What “Carmageddon” Says About LA County

July 15, 2011 Leave a comment

It’s virtually impossible to avoid hearing about this weekend’s shutdown of I-405, as the media has been hyping “Carmegeddon” for weeks, but the fact that there is such a big deal to be made over the closure of such a short stretch of freeway (only 10 miles) over a mere 52-hour period, highlights what the rest of the nation has long criticized L.A. for: extreme auto dependency.

Hopefully, the right people are taking note and regarding the weekend freakout as reason for something to be done about L.A.’s auto addiction. Providing Los Angeles county citizens with the transportation options of other comparable cities would be a step in the right direction toward solving multiple problems in the area, including the infamous smog issue. In addition, wider freeways will probably just mean more cars, and not less traffic. In fact, a University of Toronto study recently found exactly that.

In all likelihood, enough people will be too afraid to use a car this weekend that the traffic situation will be no worse than any other weekend in L.A. Carmegeddon will probably be laughed about years later, and we’ll all feel foolish for worrying about nothing. Fortunately for those of us living in Long Beach, there’s plenty to do without needing to leave the city anyway, including a college volleyball tournament, free movie on the beach, and motorcycle festival at the Queen Mary.

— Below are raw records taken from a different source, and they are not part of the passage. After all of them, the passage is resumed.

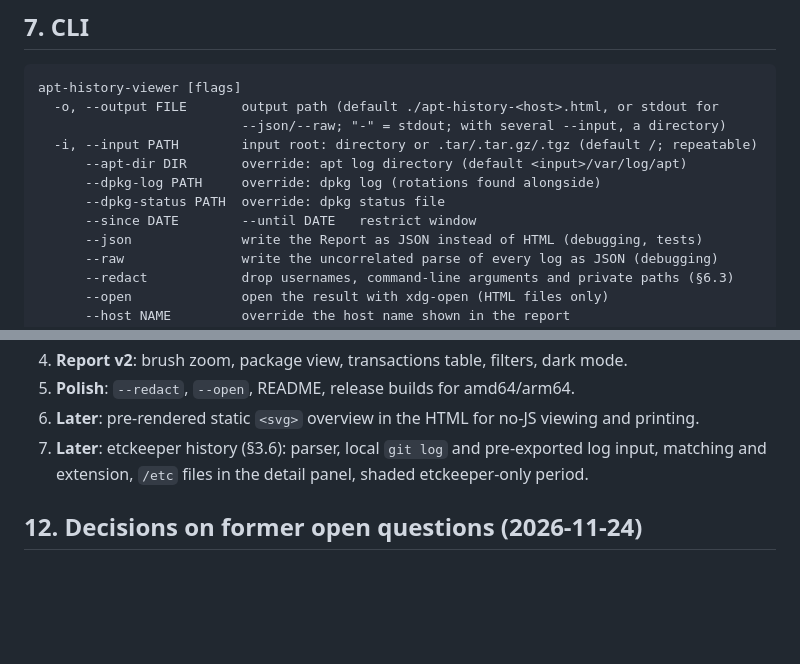
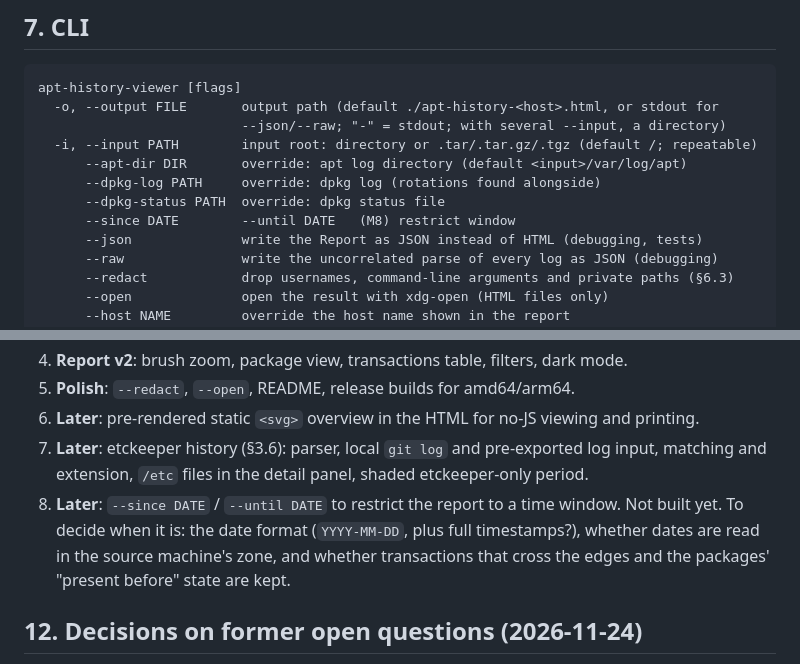
Before and after one commit to dflock/apt-history-viewer, a Markdown page: DESIGN.md, 2 parts joined by grey strips. Drawn GitHub-style; blank space fills up the shorter version.

```diff
--- a/DESIGN.md
+++ b/DESIGN.md
@@ -502,7 +502,7 @@ apt-history-viewer [flags]
       --apt-dir DIR       override: apt log directory (default <input>/var/log/apt)
       --dpkg-log PATH     override: dpkg log (rotations found alongside)
       --dpkg-status PATH  override: dpkg status file
-      --since DATE        --until DATE   restrict window
+      --since DATE        --until DATE   (M8) restrict window
       --json              write the Report as JSON instead of HTML (debugging, tests)
       --raw               write the uncorrelated parse of every log as JSON (debugging)
       --redact            drop usernames, command-line arguments and private paths (§6.3)
@@ -584,6 +584,10 @@ expected result. `testdata/real/` is also a ready-made `--input` root.
 6. **Later**: pre-rendered static `<svg>` overview in the HTML for no-JS viewing and printing.
 7. **Later**: etckeeper history (§3.6): parser, local `git log` and pre-exported log input,
    matching and extension, `/etc` files in the detail panel, shaded etckeeper-only period.
+8. **Later**: `--since DATE` / `--until DATE` to restrict the report to a time window.
+   Not built yet. To decide when it is: the date format (`YYYY-MM-DD`, plus full
+   timestamps?), whether dates are read in the source machine's zone, and whether
+   transactions that cross the edges and the packages' "present before" state are kept.
 
 ## 12. Decisions on former open questions (2026-11-24)
 
```
Also changed, not shown: README.md (+2 -0 lines), docs/screenshot.png (added).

Amidst all the hype however, the situation might encourage people to explore their immediate neighborhood. My advice? Take a walk! Ride your bike! Take advantage of free rides on Metro rail! Do something that doesn’t involve driving. You might find something really cool nearby that you never knew was there.